Problem to work on:
The lines below may contain the word "contador". Please count those that do and give the number alone.

Source data:
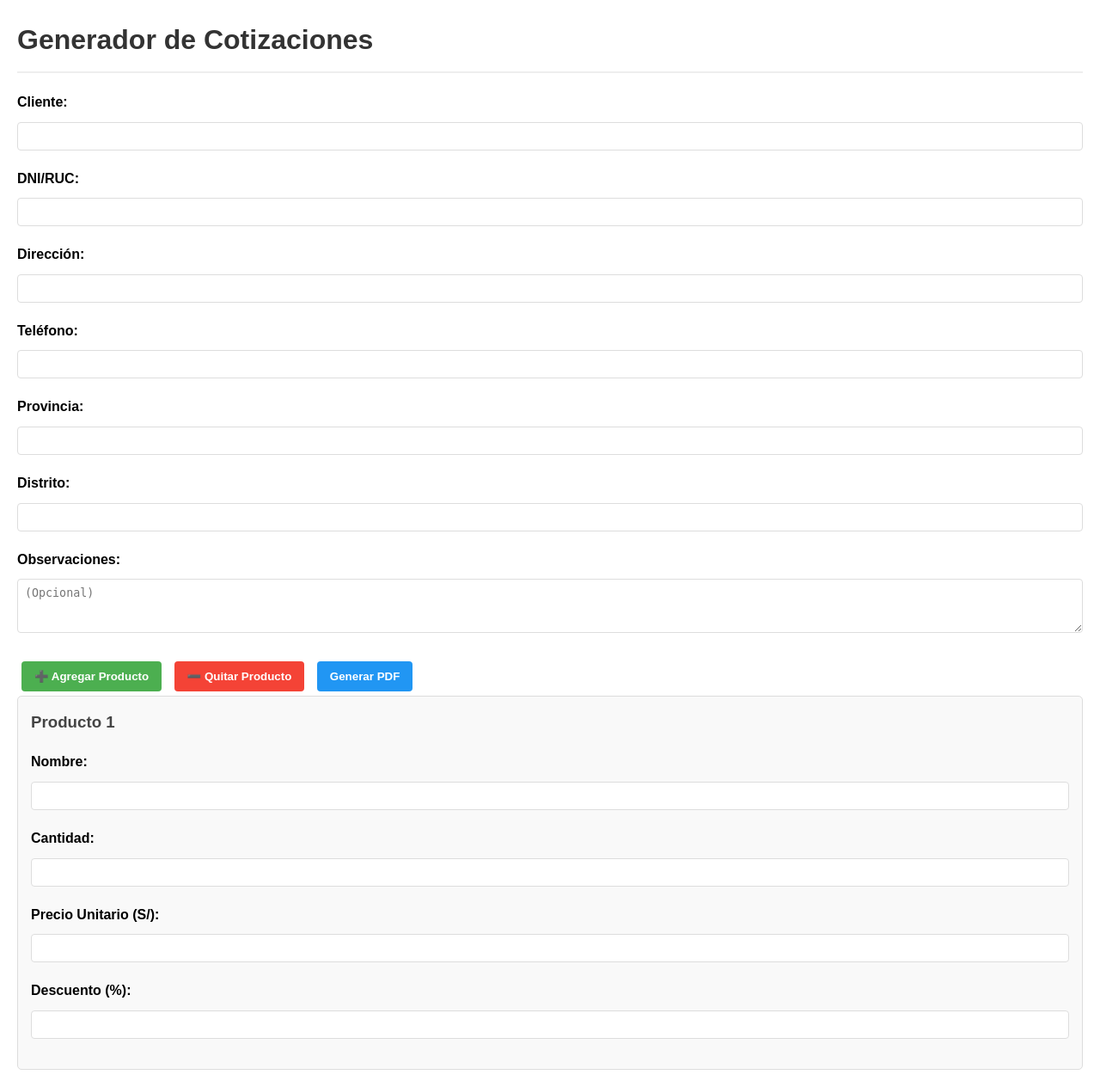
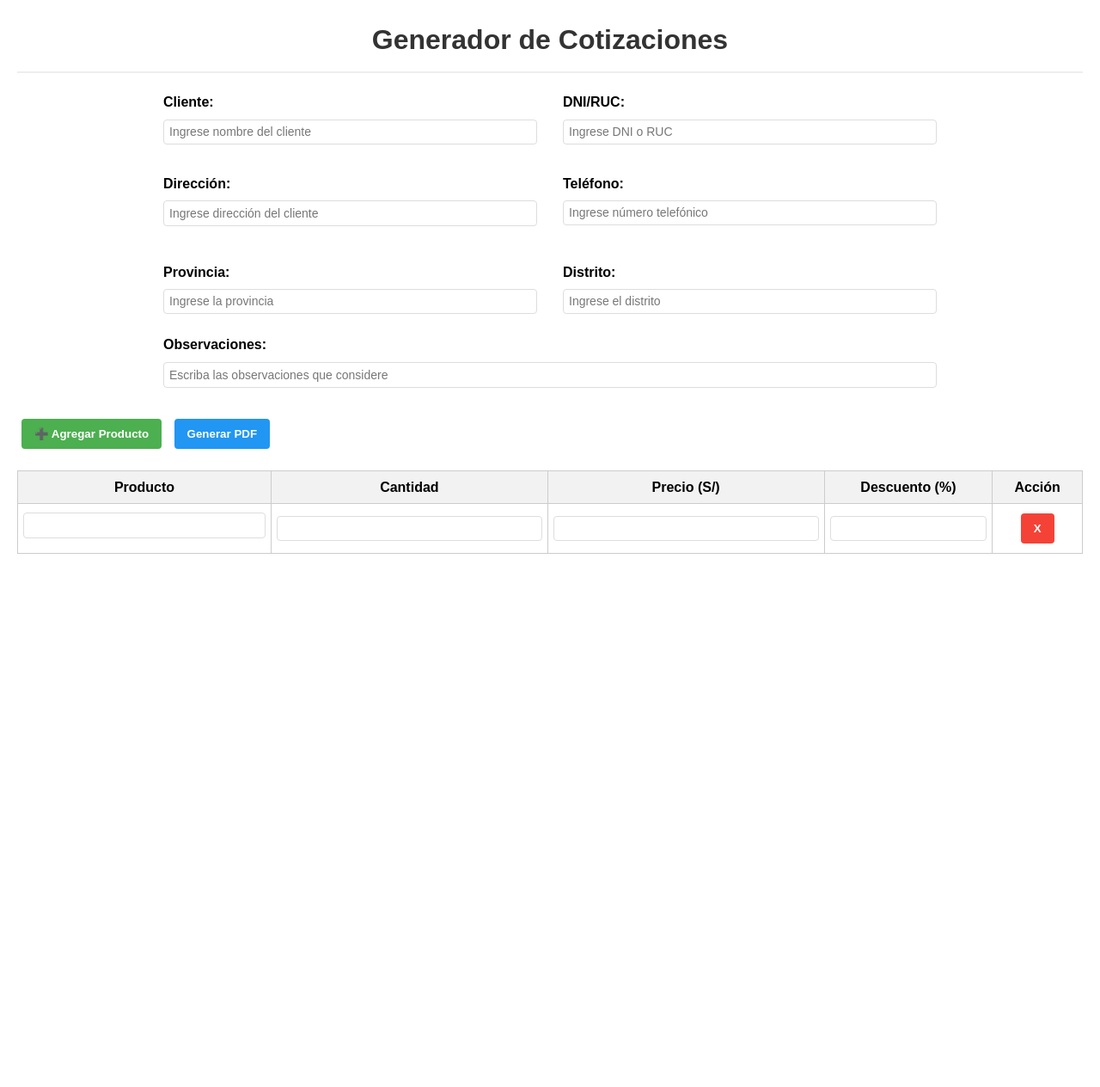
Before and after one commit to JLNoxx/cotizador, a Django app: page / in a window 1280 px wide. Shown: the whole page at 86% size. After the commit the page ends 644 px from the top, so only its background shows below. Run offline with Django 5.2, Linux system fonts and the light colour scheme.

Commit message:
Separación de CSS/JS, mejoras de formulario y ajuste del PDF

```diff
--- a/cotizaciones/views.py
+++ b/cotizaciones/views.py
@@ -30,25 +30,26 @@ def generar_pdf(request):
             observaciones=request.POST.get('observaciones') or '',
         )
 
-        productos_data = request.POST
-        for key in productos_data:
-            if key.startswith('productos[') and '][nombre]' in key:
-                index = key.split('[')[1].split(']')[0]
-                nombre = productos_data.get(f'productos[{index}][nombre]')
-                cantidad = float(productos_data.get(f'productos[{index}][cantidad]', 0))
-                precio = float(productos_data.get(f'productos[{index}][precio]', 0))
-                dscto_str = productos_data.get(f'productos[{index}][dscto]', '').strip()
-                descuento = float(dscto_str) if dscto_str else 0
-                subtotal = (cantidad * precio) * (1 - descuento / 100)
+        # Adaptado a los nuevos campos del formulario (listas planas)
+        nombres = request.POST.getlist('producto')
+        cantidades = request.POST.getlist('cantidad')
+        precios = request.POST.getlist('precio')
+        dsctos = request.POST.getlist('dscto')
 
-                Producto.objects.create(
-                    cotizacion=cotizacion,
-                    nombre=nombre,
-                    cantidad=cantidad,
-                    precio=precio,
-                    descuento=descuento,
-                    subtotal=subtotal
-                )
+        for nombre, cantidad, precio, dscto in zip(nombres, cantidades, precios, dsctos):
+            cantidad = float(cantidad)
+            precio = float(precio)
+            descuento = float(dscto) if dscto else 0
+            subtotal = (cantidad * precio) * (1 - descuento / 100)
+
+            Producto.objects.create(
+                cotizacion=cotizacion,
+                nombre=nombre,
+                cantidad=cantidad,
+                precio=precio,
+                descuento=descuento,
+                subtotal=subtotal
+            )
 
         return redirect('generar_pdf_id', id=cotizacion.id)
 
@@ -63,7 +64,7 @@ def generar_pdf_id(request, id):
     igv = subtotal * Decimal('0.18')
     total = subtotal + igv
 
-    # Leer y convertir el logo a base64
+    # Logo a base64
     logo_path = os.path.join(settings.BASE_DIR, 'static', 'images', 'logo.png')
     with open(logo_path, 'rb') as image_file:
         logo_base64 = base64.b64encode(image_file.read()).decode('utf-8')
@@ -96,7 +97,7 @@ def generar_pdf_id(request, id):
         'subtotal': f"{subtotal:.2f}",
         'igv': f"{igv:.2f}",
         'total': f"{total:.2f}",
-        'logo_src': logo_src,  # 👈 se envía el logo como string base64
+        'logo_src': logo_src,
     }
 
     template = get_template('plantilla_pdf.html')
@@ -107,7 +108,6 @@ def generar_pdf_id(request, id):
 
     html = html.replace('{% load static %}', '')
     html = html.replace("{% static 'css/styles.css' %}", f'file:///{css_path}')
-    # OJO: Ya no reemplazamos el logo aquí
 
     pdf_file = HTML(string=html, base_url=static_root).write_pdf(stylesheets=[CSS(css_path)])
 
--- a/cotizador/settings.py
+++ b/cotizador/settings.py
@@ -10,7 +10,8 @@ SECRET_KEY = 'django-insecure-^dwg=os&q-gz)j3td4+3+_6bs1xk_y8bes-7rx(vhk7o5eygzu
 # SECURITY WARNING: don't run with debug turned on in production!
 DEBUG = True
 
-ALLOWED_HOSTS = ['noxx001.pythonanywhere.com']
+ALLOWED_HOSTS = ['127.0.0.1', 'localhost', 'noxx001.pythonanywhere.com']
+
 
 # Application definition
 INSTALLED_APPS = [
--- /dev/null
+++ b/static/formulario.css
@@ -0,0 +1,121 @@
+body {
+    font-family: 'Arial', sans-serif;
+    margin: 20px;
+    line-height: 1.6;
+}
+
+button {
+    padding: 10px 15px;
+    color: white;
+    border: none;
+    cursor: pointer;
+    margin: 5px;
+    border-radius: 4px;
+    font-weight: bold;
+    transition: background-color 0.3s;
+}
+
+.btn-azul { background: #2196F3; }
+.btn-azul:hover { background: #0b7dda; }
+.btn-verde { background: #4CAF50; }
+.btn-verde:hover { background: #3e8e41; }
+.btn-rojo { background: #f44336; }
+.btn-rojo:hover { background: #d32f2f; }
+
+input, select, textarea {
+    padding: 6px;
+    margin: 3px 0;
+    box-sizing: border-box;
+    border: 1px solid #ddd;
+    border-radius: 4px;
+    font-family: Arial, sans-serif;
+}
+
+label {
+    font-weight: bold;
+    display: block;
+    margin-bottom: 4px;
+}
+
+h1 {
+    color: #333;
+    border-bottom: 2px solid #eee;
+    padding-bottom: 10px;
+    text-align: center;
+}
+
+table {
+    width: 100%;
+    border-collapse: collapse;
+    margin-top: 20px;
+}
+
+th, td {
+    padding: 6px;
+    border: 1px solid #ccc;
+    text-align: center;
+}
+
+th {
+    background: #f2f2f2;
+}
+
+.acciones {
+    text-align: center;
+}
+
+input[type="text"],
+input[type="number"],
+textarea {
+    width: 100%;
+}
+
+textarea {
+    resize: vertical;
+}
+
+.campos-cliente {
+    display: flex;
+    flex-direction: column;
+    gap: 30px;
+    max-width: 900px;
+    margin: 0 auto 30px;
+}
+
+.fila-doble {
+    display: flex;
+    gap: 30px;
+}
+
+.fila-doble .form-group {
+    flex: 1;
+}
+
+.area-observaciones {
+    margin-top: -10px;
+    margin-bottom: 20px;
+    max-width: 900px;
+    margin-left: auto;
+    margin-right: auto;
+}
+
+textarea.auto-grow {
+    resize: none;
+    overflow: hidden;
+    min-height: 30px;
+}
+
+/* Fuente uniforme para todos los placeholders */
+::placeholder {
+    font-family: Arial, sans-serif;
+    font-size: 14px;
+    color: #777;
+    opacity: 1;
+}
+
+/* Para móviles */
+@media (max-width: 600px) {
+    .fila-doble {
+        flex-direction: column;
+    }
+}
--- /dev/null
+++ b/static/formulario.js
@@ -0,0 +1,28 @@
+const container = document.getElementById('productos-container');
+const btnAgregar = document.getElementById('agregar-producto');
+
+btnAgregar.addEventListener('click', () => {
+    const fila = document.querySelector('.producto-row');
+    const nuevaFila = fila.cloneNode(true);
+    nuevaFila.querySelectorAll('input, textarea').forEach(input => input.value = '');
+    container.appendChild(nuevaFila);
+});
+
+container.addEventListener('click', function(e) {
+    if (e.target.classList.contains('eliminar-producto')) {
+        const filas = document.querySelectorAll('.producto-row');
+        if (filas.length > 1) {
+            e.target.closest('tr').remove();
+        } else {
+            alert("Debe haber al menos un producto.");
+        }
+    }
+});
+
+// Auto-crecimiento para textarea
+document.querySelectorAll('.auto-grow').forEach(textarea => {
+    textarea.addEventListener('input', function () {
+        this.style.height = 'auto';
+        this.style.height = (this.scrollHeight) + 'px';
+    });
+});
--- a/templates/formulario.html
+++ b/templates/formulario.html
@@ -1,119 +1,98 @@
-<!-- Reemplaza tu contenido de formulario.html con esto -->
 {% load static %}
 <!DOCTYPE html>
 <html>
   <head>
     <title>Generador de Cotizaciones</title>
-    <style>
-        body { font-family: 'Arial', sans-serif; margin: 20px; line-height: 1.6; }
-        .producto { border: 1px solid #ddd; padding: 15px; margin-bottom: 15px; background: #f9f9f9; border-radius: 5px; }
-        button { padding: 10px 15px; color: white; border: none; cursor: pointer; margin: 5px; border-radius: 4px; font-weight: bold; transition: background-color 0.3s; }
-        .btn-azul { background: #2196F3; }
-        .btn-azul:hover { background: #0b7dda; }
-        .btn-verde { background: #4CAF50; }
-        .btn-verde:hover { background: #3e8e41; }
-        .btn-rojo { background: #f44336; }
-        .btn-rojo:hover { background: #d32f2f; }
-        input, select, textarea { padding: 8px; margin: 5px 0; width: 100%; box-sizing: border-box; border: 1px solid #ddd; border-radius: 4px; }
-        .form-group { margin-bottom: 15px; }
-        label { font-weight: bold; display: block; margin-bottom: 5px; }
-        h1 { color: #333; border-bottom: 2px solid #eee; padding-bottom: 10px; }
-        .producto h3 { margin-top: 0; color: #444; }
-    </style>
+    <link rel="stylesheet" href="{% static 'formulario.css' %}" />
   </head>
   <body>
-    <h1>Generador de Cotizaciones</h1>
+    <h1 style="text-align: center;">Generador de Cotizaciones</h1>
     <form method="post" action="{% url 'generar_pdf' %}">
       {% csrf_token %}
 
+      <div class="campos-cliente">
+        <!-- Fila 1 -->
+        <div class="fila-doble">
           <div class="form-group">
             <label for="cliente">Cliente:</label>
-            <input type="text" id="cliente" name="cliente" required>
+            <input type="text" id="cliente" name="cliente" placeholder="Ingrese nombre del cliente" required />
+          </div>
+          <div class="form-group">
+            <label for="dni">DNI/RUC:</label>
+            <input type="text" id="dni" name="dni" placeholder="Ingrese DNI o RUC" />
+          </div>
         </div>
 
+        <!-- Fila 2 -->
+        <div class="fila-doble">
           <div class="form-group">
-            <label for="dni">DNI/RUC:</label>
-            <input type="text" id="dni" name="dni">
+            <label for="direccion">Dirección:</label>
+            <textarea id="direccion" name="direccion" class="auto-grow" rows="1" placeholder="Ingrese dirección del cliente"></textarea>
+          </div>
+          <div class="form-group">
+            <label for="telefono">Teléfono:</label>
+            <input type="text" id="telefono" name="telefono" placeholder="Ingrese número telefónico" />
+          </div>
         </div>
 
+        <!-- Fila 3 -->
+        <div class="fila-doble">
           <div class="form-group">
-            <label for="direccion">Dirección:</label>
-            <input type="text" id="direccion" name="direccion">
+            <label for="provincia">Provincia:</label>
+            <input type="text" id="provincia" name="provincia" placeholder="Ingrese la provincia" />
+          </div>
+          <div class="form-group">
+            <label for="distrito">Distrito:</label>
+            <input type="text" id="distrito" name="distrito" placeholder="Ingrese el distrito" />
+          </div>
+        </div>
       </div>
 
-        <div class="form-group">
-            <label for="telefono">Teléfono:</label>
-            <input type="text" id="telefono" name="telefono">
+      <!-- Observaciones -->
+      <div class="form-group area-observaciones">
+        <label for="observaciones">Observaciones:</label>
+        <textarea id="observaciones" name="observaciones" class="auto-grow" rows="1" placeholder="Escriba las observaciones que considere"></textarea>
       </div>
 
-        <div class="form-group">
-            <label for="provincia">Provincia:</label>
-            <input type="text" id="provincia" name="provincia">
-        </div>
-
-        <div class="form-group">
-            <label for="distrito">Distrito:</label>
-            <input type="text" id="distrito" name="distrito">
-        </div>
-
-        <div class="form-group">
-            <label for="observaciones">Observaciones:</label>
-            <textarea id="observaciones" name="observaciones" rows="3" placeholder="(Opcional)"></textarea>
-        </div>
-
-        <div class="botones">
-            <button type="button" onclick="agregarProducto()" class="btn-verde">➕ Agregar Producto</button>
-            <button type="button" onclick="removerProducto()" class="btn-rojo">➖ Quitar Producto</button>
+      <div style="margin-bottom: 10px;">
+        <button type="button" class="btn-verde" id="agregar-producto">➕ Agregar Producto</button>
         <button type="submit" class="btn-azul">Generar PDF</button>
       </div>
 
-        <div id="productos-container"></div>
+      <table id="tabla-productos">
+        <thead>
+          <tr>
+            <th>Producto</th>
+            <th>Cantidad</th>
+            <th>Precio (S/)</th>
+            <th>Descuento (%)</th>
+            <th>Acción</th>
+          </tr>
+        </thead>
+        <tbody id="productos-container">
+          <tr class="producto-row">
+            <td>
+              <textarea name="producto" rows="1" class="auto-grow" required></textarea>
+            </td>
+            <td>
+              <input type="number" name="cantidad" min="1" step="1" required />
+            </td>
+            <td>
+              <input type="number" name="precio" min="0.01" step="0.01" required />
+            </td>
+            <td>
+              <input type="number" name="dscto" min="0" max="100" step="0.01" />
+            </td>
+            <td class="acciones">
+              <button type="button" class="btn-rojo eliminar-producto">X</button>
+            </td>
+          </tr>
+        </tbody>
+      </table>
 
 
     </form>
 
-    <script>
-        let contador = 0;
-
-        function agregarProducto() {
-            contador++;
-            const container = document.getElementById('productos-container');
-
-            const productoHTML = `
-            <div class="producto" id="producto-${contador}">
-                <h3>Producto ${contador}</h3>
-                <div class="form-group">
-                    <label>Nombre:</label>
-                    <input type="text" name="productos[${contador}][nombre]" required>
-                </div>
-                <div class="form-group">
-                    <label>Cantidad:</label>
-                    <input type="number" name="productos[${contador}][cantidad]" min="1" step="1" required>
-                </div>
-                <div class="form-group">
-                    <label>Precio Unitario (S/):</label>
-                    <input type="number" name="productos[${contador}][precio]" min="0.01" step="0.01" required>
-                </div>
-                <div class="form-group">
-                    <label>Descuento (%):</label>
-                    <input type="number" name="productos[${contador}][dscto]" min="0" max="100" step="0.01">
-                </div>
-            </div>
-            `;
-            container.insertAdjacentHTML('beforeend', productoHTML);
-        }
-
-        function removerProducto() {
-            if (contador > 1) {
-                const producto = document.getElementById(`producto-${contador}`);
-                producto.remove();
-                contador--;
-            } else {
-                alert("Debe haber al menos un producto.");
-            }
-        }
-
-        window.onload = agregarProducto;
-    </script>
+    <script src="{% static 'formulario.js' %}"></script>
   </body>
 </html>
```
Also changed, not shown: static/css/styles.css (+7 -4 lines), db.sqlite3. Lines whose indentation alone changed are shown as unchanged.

Answer to this task:
11